### Records contained in a dataset
☆ ☆ ☆ ☆ ☆

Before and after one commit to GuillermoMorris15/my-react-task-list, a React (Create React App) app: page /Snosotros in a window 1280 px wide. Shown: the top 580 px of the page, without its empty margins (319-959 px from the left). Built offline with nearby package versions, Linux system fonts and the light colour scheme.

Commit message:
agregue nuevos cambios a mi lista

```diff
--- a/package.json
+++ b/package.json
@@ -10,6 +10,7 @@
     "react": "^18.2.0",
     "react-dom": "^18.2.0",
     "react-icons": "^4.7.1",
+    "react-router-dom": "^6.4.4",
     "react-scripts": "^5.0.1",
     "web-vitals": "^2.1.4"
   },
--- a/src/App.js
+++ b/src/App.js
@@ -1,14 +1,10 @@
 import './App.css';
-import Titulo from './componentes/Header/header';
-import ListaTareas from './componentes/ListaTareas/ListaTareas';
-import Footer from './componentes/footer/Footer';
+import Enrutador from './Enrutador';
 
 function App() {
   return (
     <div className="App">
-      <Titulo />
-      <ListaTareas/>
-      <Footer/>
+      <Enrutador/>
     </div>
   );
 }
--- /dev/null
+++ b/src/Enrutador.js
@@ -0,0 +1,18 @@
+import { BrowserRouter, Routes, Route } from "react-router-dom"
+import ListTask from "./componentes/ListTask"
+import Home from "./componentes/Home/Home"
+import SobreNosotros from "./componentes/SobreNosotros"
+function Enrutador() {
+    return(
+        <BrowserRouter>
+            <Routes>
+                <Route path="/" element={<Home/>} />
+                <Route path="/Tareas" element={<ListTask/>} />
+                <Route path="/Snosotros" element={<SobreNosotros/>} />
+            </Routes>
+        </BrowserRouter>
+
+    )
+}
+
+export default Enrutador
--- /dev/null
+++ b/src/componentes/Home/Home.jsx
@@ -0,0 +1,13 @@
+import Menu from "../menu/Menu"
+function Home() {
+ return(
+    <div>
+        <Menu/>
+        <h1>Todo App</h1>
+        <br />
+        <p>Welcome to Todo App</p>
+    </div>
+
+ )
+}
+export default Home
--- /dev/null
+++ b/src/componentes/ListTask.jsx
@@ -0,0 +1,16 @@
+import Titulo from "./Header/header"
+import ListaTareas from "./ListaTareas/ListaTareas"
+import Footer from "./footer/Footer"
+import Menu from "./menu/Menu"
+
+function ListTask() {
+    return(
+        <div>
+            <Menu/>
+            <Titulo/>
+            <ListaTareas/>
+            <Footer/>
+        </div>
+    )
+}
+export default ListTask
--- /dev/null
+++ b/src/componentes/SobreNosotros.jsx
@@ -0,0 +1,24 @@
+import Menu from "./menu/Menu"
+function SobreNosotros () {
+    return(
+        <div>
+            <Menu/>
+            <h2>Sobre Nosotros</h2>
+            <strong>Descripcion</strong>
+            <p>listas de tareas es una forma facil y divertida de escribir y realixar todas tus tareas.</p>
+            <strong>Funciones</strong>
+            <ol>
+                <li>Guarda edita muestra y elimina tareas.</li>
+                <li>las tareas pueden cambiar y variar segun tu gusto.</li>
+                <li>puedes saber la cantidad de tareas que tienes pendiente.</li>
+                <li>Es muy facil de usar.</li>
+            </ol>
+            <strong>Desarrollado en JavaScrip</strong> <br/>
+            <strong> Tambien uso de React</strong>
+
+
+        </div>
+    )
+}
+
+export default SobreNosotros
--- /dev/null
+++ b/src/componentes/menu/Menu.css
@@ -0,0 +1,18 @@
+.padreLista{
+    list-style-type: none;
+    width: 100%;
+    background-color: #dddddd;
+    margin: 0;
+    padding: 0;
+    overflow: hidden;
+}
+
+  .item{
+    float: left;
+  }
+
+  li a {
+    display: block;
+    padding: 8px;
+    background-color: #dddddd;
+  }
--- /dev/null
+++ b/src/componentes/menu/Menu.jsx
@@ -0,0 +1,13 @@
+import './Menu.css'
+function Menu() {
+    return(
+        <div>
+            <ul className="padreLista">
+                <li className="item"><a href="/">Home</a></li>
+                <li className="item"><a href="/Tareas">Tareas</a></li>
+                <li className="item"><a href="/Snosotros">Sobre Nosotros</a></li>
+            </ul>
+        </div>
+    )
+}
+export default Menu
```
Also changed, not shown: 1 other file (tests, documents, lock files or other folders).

☆ ☆ ☆ ☆ ☆

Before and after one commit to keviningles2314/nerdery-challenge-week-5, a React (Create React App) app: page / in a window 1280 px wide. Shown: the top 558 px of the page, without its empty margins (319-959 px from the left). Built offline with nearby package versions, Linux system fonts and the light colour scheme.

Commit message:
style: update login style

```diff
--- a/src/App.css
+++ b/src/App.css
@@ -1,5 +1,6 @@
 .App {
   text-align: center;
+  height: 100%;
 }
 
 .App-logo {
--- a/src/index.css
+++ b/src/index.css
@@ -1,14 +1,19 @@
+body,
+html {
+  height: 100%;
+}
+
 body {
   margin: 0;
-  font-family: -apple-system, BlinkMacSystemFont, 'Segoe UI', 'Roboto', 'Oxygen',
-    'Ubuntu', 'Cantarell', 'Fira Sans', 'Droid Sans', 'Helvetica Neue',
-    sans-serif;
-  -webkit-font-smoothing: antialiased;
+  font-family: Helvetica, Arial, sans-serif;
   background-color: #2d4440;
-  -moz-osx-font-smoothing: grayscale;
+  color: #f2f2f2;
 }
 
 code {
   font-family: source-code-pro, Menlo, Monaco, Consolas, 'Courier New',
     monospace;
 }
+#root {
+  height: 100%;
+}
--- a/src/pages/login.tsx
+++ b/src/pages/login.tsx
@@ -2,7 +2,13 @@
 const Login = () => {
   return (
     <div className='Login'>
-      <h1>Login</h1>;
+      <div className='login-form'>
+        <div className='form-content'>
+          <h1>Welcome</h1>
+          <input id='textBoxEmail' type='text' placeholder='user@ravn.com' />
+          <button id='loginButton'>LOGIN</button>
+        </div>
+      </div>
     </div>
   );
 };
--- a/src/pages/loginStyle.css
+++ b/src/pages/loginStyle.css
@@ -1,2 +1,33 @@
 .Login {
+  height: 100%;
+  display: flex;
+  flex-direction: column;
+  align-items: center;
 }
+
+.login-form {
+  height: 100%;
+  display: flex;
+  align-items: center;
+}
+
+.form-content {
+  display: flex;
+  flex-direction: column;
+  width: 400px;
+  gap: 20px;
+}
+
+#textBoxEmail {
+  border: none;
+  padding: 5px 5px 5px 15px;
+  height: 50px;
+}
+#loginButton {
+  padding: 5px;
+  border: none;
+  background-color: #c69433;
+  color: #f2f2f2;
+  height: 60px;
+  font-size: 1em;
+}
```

☆ ☆ ☆ ☆ ☆

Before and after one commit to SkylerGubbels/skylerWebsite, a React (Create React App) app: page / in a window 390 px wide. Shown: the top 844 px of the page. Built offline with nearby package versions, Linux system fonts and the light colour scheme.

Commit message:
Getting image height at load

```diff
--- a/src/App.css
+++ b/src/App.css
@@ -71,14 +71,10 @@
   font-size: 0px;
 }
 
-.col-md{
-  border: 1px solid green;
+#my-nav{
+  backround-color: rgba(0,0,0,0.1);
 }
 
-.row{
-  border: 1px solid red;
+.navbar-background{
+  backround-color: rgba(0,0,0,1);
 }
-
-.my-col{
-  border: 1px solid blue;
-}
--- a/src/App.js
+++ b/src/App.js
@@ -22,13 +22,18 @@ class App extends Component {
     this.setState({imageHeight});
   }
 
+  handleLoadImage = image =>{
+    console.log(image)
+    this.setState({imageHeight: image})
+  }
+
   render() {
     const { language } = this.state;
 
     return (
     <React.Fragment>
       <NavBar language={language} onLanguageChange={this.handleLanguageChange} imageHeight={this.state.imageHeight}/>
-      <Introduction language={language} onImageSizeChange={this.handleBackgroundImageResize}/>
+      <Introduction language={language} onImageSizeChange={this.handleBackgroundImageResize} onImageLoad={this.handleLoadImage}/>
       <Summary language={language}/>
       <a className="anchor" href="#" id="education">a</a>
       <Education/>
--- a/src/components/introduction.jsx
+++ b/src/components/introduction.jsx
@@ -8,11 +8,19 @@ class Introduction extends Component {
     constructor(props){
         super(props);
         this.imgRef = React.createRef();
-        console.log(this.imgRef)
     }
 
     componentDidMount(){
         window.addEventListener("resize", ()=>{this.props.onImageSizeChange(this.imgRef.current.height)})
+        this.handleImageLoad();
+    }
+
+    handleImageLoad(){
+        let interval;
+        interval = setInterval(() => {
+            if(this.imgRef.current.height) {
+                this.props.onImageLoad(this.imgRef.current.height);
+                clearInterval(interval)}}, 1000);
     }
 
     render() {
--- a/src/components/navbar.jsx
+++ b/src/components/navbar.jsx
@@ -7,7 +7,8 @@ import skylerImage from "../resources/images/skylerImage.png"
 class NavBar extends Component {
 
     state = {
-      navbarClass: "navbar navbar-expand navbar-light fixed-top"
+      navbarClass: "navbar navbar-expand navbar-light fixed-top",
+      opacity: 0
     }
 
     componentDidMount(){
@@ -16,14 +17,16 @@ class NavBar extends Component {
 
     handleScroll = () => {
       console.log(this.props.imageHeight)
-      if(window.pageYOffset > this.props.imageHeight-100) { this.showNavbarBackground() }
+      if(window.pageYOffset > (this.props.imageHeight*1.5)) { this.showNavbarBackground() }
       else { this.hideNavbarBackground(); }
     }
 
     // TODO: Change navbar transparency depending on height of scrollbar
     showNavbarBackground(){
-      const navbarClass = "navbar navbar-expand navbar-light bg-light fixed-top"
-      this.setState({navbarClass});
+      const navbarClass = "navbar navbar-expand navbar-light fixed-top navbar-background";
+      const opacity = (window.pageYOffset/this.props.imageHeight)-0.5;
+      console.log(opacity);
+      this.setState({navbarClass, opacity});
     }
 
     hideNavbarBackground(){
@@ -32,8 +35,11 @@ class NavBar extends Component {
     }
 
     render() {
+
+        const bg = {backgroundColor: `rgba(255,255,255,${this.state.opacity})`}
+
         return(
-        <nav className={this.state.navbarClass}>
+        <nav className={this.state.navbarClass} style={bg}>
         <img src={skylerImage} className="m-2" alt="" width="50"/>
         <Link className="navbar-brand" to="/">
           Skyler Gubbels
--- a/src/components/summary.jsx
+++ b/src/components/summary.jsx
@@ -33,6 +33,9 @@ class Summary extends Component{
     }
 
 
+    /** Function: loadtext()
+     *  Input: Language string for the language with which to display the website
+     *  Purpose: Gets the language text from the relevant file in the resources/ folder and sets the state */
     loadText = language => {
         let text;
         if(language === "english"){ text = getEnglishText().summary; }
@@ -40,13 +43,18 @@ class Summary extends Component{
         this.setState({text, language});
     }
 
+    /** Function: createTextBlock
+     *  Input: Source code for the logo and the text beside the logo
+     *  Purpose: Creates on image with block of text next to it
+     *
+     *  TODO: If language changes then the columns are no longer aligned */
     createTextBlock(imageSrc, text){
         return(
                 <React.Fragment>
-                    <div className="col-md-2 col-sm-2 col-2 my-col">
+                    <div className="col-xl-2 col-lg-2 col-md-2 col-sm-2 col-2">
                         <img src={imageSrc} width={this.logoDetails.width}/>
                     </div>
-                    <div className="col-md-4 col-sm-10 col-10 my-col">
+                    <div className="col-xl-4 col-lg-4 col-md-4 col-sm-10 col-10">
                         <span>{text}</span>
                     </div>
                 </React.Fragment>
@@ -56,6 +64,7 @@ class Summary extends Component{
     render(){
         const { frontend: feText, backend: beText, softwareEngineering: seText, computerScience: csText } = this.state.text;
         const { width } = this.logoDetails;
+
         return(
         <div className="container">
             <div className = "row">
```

☆ ☆ ☆ ☆ ☆

### Task instructions
Go through the entries and return each line where the word "export" occurs.

### Output for this exercise
+export default Enrutador
+export default Home
+export default ListTask
+export default SobreNosotros
+export default Menu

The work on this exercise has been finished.